The Rock's Chris Vaughn is a Special Forces veteran who just wants to come home and work at the local lumber plant. The plant, however, has been replaced as the town's main source of income by the Wild Cherry, a glitzy, state-of-the-art casino fully equipped with the latest in surgically enhanced dancers.
Incensed when he discovers the house cheating at dice, Vaughn starts a brawl that leads to his being overpowered by a gang of miscreants and so carved up that, the doctor reports, in a line nicely lifted from the original, "a lesser man wouldn't have survived." He runs for sheriff once he's on his feet and, aided by Knoxville's unorthodox deputy, he sets about cleaning up the town.
Though the Rock's combination of physicality and charisma is always welcome, the fact that he is so much a man among boys here, considerably more formidable than the film's standard issue bad guys, makes the jeopardy he is supposed to be in not as convincing as it ought to be. "Walking Tall" is never going to be "King Lear," but we've already seen it be better than this.
'Walking Tall'MPAA rating: PG-13, for sequences of intense violence, sexual content, drug material and languageTimes guidelines: Considerable violenceThe Rock ...Chris VaughnJohnny Knoxville ... Ray TempletonNeal McDonough ... Jay HamiltonKristen Wilson ... Michelle VaughnAshley Scott ... DeniA Hyde Park Entertainment/Mandeville Films production in association with Burke/Samples/Foster Productions and WWE Films, released by Metro-Goldwyn-Mayer. Director Kevin Bray. Producers Jim Burke, Lucas Foster, Paul Schiff, Ashok Amritraj, David Hoberman. Executive producers Keith Samples, Vince McMahon. Screenplay David Klass and Channing Gibson and David Levien & Brian Koppelman, based on a screenplay by Mort Briskin. Cinematographer Glen MacPherson. Editors George Bowers, Robert Ivison. Costumes Gersha Phillips. Music Graeme Revell. Production design Brent Thomas.
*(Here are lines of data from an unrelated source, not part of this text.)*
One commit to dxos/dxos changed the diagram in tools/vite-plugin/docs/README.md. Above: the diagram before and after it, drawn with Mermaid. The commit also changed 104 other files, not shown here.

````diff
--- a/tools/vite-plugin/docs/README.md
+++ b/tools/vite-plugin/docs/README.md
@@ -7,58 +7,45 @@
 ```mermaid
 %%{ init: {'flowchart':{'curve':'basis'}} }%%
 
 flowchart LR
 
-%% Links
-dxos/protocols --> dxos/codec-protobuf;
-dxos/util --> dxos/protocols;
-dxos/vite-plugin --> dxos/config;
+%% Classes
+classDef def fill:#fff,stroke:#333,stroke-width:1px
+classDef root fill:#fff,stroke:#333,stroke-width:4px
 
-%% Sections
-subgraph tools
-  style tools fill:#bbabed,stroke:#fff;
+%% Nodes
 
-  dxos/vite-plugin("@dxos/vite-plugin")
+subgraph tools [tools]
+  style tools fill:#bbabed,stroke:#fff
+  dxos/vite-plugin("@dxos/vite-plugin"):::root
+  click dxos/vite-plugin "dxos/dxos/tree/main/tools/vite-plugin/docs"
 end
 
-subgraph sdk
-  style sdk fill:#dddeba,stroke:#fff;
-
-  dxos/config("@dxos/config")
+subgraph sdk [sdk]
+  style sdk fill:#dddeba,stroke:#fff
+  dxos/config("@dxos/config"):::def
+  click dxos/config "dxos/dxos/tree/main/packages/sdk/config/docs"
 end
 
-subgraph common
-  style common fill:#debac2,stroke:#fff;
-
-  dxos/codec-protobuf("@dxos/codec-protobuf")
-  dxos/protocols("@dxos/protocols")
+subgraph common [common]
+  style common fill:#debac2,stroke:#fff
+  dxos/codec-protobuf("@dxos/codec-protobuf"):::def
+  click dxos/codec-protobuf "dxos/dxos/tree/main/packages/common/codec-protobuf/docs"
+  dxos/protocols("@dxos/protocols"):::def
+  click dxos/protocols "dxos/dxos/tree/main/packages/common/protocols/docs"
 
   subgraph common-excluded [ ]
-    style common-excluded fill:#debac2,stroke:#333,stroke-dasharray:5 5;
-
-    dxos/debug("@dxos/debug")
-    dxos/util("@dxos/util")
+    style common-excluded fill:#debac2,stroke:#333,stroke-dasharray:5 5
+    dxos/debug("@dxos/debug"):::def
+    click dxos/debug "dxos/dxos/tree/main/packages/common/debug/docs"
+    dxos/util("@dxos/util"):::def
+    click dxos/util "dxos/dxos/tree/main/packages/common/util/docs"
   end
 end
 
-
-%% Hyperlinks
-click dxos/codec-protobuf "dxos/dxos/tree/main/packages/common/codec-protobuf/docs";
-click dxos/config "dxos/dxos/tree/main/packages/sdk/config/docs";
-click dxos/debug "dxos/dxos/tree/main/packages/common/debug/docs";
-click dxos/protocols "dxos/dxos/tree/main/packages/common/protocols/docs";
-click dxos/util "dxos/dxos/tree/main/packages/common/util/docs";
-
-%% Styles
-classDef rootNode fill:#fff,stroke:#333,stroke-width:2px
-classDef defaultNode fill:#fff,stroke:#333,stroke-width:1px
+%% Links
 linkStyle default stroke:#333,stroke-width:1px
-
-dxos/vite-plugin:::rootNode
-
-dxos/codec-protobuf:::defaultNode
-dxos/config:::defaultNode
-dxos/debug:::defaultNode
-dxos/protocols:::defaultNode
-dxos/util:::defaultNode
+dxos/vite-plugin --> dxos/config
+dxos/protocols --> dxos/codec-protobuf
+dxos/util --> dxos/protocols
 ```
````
Art director Roxanne Methot. Set decorator Louise Roper.Running time: 1 hour, 26 minutes.In general release.Copyright © 2014, Los Angeles Times